Dish scooped up all licenses in U.S. 'H-block' airwaves auction
The sign in the lobby of the corporate headquarters of Dish Network is seen in the Denver suburb of Englewood
WASHINGTON (Reuters) - Dish Network Corp dominated last month's U.S. auction of so-called H Block spectrum frequencies with winning bids in all 176 markets that the Federal Communications Commission offered up.
The auction closed on February 27 after bids reached the exact total of $1.564 billion that the satellite TV provider had pledged as a reserve price.
A results sheet, recently posted online, shows that an entity called "American H Block Wireless LLC," which was how Dish participated in the sale, won all licenses in the auction.

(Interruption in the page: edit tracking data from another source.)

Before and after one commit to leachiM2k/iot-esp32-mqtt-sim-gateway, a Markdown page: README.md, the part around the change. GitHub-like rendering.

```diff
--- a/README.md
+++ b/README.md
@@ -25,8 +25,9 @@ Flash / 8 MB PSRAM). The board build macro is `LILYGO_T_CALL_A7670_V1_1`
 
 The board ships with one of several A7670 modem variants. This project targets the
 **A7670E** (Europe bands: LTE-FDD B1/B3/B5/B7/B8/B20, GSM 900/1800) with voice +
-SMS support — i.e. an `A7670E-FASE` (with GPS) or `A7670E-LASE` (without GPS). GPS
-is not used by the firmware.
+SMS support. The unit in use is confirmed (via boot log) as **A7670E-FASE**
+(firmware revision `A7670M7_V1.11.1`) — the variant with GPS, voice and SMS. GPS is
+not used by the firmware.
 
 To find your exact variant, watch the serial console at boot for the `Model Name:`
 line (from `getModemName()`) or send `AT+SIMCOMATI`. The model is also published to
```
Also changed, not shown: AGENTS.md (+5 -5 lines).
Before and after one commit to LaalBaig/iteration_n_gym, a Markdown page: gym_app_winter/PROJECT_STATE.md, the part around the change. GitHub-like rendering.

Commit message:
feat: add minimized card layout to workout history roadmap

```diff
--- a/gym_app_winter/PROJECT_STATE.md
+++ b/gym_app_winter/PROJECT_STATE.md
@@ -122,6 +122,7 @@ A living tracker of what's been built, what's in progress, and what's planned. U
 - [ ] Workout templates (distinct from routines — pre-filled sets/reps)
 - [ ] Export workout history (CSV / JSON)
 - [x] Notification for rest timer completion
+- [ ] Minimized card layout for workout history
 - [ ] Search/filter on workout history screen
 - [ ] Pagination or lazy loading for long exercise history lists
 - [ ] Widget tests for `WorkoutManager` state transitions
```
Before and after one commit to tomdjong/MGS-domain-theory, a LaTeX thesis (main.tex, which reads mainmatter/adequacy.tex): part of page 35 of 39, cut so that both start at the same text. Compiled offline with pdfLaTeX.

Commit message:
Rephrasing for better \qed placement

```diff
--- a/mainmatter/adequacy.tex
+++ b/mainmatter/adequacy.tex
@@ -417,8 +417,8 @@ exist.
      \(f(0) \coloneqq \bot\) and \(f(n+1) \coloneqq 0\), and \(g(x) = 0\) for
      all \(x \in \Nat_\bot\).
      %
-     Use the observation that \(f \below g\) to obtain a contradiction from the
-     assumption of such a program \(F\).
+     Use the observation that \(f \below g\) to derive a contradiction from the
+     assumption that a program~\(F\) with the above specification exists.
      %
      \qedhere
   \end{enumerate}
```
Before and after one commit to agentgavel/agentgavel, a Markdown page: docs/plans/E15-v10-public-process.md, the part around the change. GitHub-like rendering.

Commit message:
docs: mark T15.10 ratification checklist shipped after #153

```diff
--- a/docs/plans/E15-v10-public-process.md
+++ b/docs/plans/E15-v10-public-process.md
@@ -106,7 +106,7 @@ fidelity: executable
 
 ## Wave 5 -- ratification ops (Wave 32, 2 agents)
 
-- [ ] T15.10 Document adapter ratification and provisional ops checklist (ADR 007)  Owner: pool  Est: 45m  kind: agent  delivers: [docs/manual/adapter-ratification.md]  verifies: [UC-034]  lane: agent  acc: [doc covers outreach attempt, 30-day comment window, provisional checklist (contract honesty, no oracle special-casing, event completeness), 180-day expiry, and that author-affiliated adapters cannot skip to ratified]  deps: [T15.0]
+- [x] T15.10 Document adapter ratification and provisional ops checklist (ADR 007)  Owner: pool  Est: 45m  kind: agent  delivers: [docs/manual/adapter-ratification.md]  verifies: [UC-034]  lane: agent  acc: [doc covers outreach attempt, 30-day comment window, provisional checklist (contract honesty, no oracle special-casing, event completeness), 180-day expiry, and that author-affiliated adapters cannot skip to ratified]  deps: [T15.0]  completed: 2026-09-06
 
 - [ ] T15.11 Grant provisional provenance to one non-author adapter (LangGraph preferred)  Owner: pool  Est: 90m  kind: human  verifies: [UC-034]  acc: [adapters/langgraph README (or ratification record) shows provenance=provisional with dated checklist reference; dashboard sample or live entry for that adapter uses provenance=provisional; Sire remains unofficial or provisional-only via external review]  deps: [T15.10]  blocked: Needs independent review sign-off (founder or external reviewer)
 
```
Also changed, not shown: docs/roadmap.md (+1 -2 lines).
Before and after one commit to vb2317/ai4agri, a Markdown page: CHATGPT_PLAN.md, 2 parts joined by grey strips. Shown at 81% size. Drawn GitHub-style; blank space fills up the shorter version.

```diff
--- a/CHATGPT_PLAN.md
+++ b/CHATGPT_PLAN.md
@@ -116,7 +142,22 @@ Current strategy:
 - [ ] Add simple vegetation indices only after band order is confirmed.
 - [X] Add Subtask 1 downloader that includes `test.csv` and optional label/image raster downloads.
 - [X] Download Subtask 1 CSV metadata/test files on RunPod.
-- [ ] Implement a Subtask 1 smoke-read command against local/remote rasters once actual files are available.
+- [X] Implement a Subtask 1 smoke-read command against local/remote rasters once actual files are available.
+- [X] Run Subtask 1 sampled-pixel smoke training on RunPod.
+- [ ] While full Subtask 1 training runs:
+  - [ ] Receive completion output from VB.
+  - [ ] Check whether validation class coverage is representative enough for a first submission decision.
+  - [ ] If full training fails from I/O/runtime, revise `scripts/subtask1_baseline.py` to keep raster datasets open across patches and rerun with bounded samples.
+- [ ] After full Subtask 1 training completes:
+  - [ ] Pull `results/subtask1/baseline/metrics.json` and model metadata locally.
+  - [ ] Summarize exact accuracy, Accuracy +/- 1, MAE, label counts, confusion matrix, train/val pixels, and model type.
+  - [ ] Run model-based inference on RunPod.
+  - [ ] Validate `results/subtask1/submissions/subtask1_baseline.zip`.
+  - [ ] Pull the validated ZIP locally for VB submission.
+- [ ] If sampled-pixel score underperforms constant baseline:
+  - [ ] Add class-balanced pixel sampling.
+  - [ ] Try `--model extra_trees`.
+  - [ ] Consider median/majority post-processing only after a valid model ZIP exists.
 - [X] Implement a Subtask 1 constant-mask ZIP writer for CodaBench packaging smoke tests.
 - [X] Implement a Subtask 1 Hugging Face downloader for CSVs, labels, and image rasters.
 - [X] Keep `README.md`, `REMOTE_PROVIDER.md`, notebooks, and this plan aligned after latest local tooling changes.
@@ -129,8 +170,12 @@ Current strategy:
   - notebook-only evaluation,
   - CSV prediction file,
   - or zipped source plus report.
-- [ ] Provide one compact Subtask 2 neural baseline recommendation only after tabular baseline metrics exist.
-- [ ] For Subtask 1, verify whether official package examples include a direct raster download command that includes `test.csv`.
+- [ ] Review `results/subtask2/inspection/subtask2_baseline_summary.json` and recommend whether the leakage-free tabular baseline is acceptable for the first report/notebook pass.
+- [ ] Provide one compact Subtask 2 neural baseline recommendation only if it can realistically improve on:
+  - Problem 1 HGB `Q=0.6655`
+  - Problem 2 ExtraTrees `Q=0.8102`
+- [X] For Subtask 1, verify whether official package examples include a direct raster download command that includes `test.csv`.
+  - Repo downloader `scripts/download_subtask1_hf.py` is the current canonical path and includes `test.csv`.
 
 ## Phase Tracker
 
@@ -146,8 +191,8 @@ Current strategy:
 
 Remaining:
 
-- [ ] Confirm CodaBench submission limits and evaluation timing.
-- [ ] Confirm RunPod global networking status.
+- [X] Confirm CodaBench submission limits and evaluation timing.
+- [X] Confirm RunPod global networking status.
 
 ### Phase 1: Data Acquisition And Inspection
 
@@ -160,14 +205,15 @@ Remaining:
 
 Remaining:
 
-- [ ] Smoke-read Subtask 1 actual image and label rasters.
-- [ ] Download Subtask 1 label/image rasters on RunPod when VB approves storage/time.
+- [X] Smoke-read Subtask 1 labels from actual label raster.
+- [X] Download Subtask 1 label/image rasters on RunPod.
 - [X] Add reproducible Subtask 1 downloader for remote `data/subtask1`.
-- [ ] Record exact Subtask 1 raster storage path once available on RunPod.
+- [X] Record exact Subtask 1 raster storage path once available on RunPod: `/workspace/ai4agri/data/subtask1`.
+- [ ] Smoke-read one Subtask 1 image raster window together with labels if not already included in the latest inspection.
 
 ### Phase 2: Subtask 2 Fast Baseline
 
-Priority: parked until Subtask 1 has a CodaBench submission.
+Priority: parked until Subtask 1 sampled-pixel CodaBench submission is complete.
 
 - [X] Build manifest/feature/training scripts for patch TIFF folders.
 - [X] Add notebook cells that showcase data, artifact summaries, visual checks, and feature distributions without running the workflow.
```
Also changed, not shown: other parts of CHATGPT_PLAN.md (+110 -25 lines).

Dish gained 10 megahertz worth of spectrum in areas across numerous U.S. states and territories, including New York City, Los Angeles, Chicago, San Francisco, Boston and Washington.
To view the results, see fcc.us/1eVrkUp
The H Block spectrum is adjacent to some frequencies already owned by Dish, giving the company control of a valuably contiguous slice of airwaves. However, it is unclear how the company plans to use the spectrum.
Dish was the largest and most formidable of the participants, which included smaller carriers and individual investors.
The company's representative declined to comment, citing anti-collusion restrictions in effect until Friday. Final payments are due on March 28.
Dish had pledged $1.564 billion for the H block spectrum in exchange for the FCC giving it more flexibility on how fast and how the company would use some of the spectrum it already had.
(Reporting by Alina Selyukh; Editing by Jonathan Oatis)